Task instructions ▸
Sort through the listing below and keep each line with the word "male". Copy those.

Records shown ▸

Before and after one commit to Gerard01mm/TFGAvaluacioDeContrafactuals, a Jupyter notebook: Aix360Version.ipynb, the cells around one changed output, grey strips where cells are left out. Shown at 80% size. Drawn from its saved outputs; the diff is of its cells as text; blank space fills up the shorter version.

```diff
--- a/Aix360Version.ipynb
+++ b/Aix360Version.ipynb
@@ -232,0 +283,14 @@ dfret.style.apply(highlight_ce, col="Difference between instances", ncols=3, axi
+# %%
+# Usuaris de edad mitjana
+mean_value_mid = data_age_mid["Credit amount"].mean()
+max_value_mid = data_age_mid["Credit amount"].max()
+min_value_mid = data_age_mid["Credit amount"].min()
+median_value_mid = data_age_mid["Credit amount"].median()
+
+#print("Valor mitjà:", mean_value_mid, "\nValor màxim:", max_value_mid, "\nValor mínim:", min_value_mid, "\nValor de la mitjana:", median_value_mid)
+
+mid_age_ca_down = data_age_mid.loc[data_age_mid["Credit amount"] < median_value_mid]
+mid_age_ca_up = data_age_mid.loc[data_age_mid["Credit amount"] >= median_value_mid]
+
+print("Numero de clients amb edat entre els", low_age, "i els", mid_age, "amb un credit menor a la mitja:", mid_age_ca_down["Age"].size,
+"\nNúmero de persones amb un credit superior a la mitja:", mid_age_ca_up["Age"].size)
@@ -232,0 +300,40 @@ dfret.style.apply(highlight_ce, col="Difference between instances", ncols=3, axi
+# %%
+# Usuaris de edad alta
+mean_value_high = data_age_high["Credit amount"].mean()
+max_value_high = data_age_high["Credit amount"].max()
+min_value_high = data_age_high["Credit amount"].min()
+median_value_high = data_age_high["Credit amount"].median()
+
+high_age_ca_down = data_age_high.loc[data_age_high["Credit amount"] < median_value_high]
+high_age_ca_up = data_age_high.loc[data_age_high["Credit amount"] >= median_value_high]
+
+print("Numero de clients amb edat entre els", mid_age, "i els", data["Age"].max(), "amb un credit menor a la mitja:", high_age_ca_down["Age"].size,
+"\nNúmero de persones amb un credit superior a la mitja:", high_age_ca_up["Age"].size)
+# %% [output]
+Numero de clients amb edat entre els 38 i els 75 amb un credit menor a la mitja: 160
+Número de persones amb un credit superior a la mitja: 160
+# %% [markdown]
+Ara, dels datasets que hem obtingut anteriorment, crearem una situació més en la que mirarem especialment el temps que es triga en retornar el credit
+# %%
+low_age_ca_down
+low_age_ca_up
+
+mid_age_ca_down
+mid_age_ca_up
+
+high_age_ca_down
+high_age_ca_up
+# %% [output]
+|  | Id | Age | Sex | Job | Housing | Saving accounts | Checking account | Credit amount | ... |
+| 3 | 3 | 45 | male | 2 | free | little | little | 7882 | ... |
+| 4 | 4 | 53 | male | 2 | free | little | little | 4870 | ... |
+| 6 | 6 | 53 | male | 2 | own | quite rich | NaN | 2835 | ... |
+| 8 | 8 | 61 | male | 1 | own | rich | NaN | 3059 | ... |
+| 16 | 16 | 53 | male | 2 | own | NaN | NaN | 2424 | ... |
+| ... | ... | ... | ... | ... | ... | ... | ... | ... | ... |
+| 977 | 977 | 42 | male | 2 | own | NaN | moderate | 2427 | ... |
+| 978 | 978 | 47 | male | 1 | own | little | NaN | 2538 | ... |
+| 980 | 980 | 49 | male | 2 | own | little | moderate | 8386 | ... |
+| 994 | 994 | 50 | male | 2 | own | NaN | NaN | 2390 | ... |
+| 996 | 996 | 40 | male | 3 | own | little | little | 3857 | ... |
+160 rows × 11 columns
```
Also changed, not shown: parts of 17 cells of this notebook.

Response area ▸
+| 3 | 3 | 45 | male | 2 | free | little | little | 7882 | ... |
+| 4 | 4 | 53 | male | 2 | free | little | little | 4870 | ... |
+| 6 | 6 | 53 | male | 2 | own | quite rich | NaN | 2835 | ... |
+| 8 | 8 | 61 | male | 1 | own | rich | NaN | 3059 | ... |
+| 16 | 16 | 53 | male | 2 | own | NaN | NaN | 2424 | ... |
+| 977 | 977 | 42 | male | 2 | own | NaN | moderate | 2427 | ... |
+| 978 | 978 | 47 | male | 1 | own | little | NaN | 2538 | ... |
+| 980 | 980 | 49 | male | 2 | own | little | moderate | 8386 | ... |
+| 994 | 994 | 50 | male | 2 | own | NaN | NaN | 2390 | ... |
+| 996 | 996 | 40 | male | 3 | own | little | little | 3857 | ... |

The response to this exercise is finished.